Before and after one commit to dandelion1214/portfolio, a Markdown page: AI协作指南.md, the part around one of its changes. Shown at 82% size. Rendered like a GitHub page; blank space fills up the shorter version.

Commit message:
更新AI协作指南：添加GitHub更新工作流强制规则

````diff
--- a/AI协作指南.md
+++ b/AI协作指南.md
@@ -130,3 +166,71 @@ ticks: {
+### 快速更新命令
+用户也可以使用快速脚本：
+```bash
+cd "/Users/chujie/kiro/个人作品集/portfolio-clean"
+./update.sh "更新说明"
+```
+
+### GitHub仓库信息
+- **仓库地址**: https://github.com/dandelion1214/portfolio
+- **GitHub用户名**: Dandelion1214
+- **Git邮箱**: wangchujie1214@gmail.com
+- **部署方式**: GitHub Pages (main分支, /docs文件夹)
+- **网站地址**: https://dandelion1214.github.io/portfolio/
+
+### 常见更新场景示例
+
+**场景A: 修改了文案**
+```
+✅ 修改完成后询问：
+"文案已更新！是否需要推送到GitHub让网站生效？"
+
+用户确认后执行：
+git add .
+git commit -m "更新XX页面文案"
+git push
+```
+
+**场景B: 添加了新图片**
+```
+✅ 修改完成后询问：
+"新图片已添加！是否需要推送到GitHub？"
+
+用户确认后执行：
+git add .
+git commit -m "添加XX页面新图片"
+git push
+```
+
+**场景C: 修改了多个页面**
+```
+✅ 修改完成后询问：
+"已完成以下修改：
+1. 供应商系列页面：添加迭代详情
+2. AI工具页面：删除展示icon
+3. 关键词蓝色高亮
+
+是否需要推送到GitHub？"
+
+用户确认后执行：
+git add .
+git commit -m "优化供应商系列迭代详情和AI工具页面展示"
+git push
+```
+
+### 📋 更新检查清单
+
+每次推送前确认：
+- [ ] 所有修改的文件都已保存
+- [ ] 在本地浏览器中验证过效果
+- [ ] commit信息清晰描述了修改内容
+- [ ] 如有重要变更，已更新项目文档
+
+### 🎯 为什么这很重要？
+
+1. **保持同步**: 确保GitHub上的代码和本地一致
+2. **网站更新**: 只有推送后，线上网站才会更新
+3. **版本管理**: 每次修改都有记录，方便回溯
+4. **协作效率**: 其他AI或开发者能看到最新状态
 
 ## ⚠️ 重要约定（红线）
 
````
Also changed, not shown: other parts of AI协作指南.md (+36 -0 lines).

+===+

• _Work order_: For this exercise, find all lines in the records containing the word "portfolio" and copy them.

• _Task result_:
Before and after one commit to dandelion1214/portfolio, a Markdown page: AI协作指南.md, the part around one of its changes. Shown at 82% size. Rendered like a GitHub page; blank space fills up the shorter version.
+cd "/Users/chujie/kiro/个人作品集/portfolio-clean"
+- **仓库地址**: https://github.com/dandelion1214/portfolio
+- **网站地址**: https://dandelion1214.github.io/portfolio/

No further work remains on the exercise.